When we learned of the competition, we identified an overlap between the issues that the Hackathon Challenge was addressing and the issues that we were investigating as part of our Honours Project at The University of Adelaide. The project is a requirement for the final year of Bachelor of Electrical and Electronic Engineering (Honors) and is sponsored by Consilium Technology. Although the Hackathon asked for solutions in the mining, agricultural and/or environmental industries, we decided our project focused on an issue that affects all of those categories – the availability and frequency of high-resolution Earth observation imagery.
Australia faces a unique set of challenges, unlike any other continent or country, due to its geographical diversity, scale, and variable climate. Because Australia is one of the largest nations on Earth, it is expensive to capture high-resolution images of its entirety at a frequency desired by many leading geospatial insight services, such as Consilium Technology’s GAIA (Geospatial Artificial Intelligence for Agriculture). However, low-resolution satellites collect new imagery of the entire continent much more often – and it’s typically free of cost, like ESA’s Sentinel imagery.
Our project aims to create a machine learning algorithm that can predict what a low-resolution satellite image would look like if it was a higher resolution image. We artificially generate the higher resolution image by training the algorithm to compare DigitalGlobe’s WorldView imagery and Sentinel-2 imagery – and creating an output that is a higher resolution version of the Sentinel-2 image.
To put it simply, the rationale for our approach was to combine the information from the two satellite constellations, and utilize machine learning to recreate what a higher resolution image might look like at a time when a high-resolution image is not available (the generated image is based on an existing low-resolution image).
The results that have been derived from our Honors Project to date have been impressive.
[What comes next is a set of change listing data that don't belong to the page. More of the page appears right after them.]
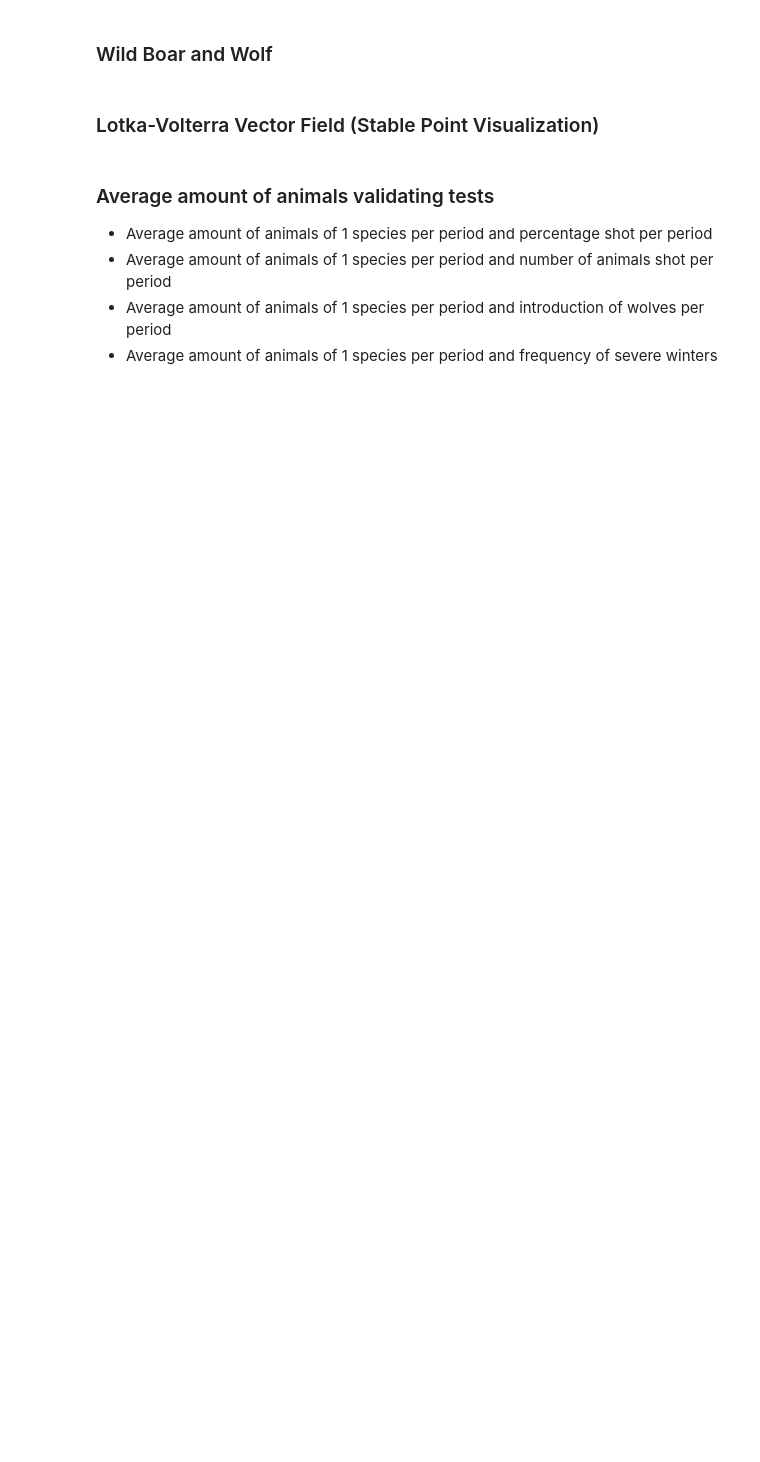
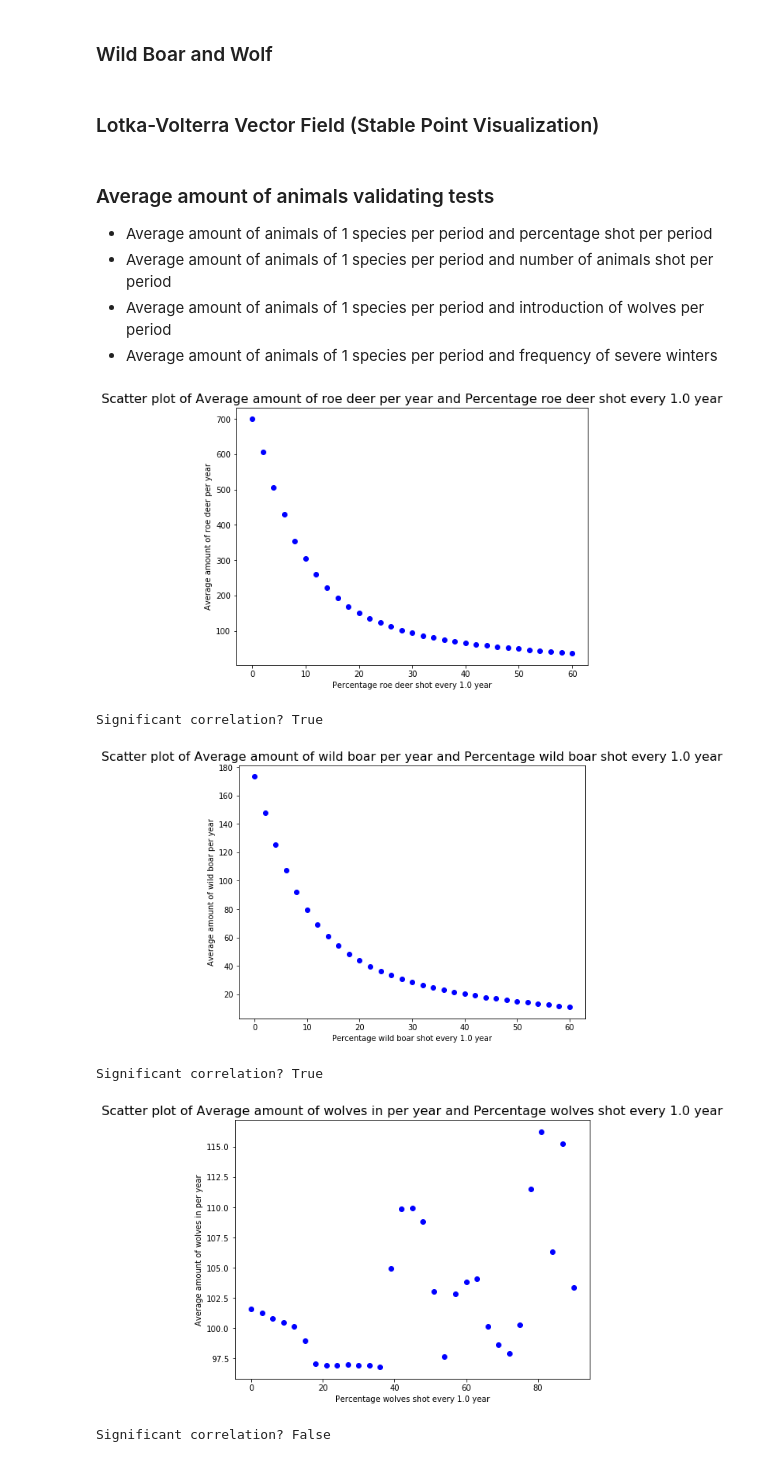
Before and after one commit to LvZut/Modeling-wolf-population-in-the-Netherlands, a Jupyter notebook: Lotka-Volterra test.ipynb, the cells around one changed output. Cells and saved outputs as stored; diff of their text form; code cells hidden in the pictures; blank space fills up the shorter version.

```diff
--- a/Lotka-Volterra test.ipynb
+++ b/Lotka-Volterra test.ipynb
@@ -498,6 +504,22 @@ A = np.array([[1, 0, -48.6/365.25], [0, 1, ], []])
 - Average amount of animals of 1 species per period and number of animals shot per period
 - Average amount of animals of 1 species per period and introduction of wolves per period
 - Average amount of animals of 1 species per period and frequency of severe winters
+# %%
+from scipy import stats
+
+def students_t_test(results, mean):
+    # Mean is when nothing is done, e.g. percentage = 0.
+    return stats.ttest_1samp(results, mean)
+# %%
+def test_significance(results, mean):
+    # Mean value is the 0 value, event does not happen.
+    _, p = students_t_test(results, mean)
+    significant = False
+
+    # P < 0.05, null hypothesis rejected. Mean of results is significantly different from given mean.
+    if p < 0.05:
+        significant = True
+    return significant
 # %%
 def make_scatter_plot(independant, dependant, independant_name, dependant_name):
     plt.figure(figsize=(8,6))
@@ -531,26 +553,38 @@ def avg_animals_integrate(index, p_min, p_max, steps, params, t_array, type='per
 # %%
 # Make time array so integral can be calculated
 t = range(int(36526))
 t = [step1*x for x in t]
 
 # Make the params for the lotka-volterra funciton.
-params_per = [init_pred, init_prey1, init_prey12, step1, 1, 0.9, 'none', 'none', 'none', False]
+params_per = [init_pred, init_prey1, init_prey12, step1, 365.25, 0.9, 'none', 'none', 'none', False, False]
 
 # Make data points for the different species.
 params_per[6] = 'percentage'
 per_r, res_r = avg_animals_integrate(1, 0, 60, 30, params_per, t) # Roe deer
 params_per[6] = 'none'
 params_per[7] = 'percentage'
 per_b, res_b = avg_animals_integrate(2, 0, 60, 30, params_per, t) # Wild boar
 params_per[7] = 'none'
 params_per[8] = 'percentage'
-per_w, res_w = avg_animals_integrate(0, 0, 100, 30, params_per, t) # Wolves
+per_w, res_w = avg_animals_integrate(0, 0, 90, 30, params_per, t) # Wolves
 
 # Make scatter plots for the different species.
-make_scatter_plot(per_r, res_r, 'Percentage roe deer shot every %s year' % params[4],
+make_scatter_plot(per_r, res_r, 'Percentage roe deer shot every %s year' % str(params_per[4]/365.25),
                   'Average amount of roe deer per year')
-make_scatter_plot(per_b, res_b, 'Percentage wild boar shot every %s year' % params[4],
+print('Significant correlation? %s' % test_significance(res_r[1:], res_r[0]))
+
+make_scatter_plot(per_b, res_b, 'Percentage wild boar shot every %s year' % str(params_per[4]/365.25),
                   'Average amount of wild boar per year')
-make_scatter_plot(per_w, res_w, 'Percentage wolves shot every %s year' % params[4],
+print('Significant correlation? %s' % test_significance(res_b[1:], res_b[0]))
+
+make_scatter_plot(per_w, res_w, 'Percentage wolves shot every %s year' % str(params_per[4]/365.25),
                   'Average amount of wolves in per year')
+print('Significant correlation? %s' % test_significance(res_w[1:], res_w[0]))
+# %% [output]
+[figure, added]
+Significant correlation? True
+[figure, added]
+Significant correlation? True
+[figure, added]
+Significant correlation? False
 # %%
```
Also changed, not shown: parts of 8 cells of this notebook.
Our project differs from traditional super-resolution problems in that a machine learning algorithm is improving the resolution of Sentinel-2 satellite imagery from 10 m to 45 cm. By applying the algorithm, which was trained on high-resolution imagery, to a low-resolution image, we can predict a lot of the finer-grain details in the image. The outcomes of our systems are only expected to improve over time, as additional data will enable our machine learning algorithms to continually improve its predictions.
All of the hackathon submissions were assessed against various criteria, including the use of machine learning and contribution to open algorithms. We were very excited to find out that our project had won the Innovation Award.
High-resolution imagery is used to monitor crop health in the agriculture industry, generate road maps automatically, and monitor mine site safety in the mining industry. The innovation of our project is that our results are applicable across a variety of domains, as the need for frequent access to high-resolution imagery is industry agnostic.